Today, I tweeted five of their recent posts, ones that I think are instructive for those who are interested in the art of leadership blogging.
These weren’t retweets of their blog headlines. I tried to cram in a hint about why I judged each post to be instructive.
I’m experimenting with how to best format these tweets. By the time I did the 4th one, it occurred to me to include:
- The #Leadership hashtag at the beginning with the phrase ‘blog post’
- Their name/Twitter username and their title/position/organization
- The topic
- My take on why it’s a good example of leadership blogging
- A short URL that links to the blog post
Here are my tweets of today’s five leadership blog posts worth noting:
I’m not sure yet how often I’ll A) do this kind of tweeting; B) continue to blog the tweets.
Last night, the City of Eden Prairie held a retirement party for Police Chief Dan Carlson. Among the presenters/roasters were his fellow bloggers. (Click photos to enlarge.)
Left: City Manager Scott Neal (Dan and family in the background).
Center: New Police Chief Rob Reynolds (officially Deputy Chief for 3 more weeks)
Right: Fire Chief George Esbenson with a specially made radio shoe.
I’ve been working with Dan on the weblog/website for his new venture, Public Safety Ministries: Promoting Spiritual Fitness in the Public Safety Professions:
Just like with physical fitness, the pursuit of spiritual fitness requires regular participation in a personalized exercise program.
The objective of this site is to create a virtual spiritual fitness center or a gym for the soul.
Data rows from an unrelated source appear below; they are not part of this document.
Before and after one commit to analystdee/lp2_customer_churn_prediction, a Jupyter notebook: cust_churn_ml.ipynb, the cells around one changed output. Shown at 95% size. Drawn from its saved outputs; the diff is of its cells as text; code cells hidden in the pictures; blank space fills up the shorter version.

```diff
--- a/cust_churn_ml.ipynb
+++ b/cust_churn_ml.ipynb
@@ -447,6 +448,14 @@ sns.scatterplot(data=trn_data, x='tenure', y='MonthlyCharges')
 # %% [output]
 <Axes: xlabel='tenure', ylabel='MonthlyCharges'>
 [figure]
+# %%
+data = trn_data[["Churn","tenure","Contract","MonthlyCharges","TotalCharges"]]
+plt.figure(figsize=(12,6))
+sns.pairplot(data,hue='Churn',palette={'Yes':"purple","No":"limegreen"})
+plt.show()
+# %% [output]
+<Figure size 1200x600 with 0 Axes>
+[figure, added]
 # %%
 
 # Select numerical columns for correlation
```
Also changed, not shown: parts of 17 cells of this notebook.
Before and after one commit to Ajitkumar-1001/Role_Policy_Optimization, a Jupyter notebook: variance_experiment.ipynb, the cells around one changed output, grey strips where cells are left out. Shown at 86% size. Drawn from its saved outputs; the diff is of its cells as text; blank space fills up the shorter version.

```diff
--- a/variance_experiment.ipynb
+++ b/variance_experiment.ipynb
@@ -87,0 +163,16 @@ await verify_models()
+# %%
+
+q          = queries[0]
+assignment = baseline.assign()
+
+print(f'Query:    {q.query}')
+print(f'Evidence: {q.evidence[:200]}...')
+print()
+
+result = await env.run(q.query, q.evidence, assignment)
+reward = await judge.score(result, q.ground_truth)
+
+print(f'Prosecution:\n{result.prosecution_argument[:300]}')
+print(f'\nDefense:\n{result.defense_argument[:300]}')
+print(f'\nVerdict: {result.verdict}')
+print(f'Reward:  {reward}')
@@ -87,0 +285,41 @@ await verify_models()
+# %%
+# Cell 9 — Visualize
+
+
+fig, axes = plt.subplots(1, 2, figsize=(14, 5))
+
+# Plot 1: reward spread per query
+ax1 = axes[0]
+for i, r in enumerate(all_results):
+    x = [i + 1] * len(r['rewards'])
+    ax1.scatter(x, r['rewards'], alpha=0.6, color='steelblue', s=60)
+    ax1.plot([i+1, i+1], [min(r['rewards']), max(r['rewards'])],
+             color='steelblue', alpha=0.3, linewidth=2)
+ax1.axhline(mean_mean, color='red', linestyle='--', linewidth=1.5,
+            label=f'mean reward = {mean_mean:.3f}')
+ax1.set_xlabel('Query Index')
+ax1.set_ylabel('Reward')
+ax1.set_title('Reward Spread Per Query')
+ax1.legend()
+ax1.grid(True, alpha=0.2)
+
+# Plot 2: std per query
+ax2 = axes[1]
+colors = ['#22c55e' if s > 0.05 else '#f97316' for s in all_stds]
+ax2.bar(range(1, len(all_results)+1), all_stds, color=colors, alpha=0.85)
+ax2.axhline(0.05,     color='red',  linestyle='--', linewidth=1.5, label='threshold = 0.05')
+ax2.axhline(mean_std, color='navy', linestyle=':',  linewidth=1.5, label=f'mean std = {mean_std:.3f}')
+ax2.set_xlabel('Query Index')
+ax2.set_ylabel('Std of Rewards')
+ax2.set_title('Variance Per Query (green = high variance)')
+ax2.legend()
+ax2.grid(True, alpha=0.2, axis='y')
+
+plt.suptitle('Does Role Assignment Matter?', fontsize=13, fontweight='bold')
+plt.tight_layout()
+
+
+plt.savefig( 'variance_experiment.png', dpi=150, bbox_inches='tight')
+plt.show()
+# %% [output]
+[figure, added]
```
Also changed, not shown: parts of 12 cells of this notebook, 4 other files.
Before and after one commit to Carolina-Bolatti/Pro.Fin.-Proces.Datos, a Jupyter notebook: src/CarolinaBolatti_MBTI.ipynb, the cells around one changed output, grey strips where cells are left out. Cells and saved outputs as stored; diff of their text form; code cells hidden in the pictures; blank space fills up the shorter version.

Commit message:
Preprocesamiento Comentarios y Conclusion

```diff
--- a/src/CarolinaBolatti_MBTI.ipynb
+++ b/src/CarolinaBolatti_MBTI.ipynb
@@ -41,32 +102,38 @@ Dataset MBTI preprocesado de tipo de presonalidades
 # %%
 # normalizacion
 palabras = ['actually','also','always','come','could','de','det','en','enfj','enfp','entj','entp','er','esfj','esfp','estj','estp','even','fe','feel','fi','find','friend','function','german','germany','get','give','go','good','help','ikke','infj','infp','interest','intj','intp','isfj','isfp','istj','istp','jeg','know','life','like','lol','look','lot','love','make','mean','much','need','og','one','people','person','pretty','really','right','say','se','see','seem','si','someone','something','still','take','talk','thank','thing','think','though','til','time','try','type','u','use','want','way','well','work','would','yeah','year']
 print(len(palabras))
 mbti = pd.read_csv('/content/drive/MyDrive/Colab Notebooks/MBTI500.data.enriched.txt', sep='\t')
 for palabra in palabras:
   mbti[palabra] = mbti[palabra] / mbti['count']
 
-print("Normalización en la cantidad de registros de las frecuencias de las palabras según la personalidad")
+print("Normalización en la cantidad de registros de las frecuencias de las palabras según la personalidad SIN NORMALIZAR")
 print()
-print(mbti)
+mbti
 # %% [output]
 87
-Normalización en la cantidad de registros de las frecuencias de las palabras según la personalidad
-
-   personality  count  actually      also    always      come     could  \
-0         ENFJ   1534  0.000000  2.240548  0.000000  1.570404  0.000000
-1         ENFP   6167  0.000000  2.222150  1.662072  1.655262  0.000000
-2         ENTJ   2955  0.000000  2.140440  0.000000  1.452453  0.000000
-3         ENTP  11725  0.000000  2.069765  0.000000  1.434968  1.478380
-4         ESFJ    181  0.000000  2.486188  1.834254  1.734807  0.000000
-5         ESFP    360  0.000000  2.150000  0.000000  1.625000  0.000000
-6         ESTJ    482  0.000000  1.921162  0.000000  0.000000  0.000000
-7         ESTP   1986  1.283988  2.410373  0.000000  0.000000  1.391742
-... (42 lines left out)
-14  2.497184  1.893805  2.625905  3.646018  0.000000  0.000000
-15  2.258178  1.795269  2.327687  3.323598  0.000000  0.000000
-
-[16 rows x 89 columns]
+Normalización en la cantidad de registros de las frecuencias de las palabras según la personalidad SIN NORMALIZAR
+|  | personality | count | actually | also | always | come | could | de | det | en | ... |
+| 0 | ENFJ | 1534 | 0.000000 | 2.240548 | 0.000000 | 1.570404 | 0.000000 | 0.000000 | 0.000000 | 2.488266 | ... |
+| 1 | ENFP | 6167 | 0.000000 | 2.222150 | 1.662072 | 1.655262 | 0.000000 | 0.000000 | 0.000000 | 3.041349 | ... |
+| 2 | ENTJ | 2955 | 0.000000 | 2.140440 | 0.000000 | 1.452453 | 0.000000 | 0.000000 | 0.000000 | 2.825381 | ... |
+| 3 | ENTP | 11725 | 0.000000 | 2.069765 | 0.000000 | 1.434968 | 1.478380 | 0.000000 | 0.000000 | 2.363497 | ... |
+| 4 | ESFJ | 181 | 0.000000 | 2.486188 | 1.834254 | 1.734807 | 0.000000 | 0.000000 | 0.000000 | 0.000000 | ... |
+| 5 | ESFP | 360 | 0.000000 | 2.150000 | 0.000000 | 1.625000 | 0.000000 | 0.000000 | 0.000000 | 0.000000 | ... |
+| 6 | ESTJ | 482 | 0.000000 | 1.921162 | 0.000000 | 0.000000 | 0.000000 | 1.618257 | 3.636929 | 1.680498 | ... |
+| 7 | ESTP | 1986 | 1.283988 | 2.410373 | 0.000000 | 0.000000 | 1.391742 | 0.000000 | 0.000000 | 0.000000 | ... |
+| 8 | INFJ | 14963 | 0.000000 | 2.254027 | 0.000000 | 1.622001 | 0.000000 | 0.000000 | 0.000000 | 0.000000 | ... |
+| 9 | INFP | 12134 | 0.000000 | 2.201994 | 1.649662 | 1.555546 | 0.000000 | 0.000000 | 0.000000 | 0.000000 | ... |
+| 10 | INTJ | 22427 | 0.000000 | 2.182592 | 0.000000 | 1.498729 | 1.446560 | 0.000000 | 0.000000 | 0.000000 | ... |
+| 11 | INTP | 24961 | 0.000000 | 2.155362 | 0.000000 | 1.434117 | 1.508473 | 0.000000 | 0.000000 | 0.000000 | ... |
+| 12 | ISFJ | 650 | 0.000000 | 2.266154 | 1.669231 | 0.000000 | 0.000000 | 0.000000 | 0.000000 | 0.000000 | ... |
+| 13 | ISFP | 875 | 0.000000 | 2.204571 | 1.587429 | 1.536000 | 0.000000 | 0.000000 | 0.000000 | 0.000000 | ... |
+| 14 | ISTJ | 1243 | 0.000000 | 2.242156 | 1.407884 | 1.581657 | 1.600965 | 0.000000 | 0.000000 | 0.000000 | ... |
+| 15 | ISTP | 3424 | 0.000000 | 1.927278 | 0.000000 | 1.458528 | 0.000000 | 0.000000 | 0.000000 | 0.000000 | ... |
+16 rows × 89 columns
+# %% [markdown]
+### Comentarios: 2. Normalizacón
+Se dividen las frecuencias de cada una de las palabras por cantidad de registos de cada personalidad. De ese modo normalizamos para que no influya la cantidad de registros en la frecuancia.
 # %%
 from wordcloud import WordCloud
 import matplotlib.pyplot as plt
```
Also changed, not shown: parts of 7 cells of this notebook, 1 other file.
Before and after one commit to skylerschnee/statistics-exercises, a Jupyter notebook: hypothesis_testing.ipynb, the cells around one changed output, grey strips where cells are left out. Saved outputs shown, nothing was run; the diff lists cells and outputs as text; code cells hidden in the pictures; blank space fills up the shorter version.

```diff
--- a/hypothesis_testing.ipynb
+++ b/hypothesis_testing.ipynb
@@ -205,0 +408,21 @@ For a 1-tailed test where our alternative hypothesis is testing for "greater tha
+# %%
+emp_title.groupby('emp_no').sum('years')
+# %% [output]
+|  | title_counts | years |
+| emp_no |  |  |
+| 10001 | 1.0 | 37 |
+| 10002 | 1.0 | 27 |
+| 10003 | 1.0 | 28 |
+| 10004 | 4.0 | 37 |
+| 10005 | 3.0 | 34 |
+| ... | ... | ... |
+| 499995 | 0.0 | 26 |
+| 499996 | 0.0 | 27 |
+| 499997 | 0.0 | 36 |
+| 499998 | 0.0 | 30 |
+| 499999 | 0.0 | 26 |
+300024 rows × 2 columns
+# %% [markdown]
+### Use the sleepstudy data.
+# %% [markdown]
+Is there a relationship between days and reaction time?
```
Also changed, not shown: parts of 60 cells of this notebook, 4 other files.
We’re hoping that you visit the gym regularly and can find some exercises that fit your personal spiritual fitness needs.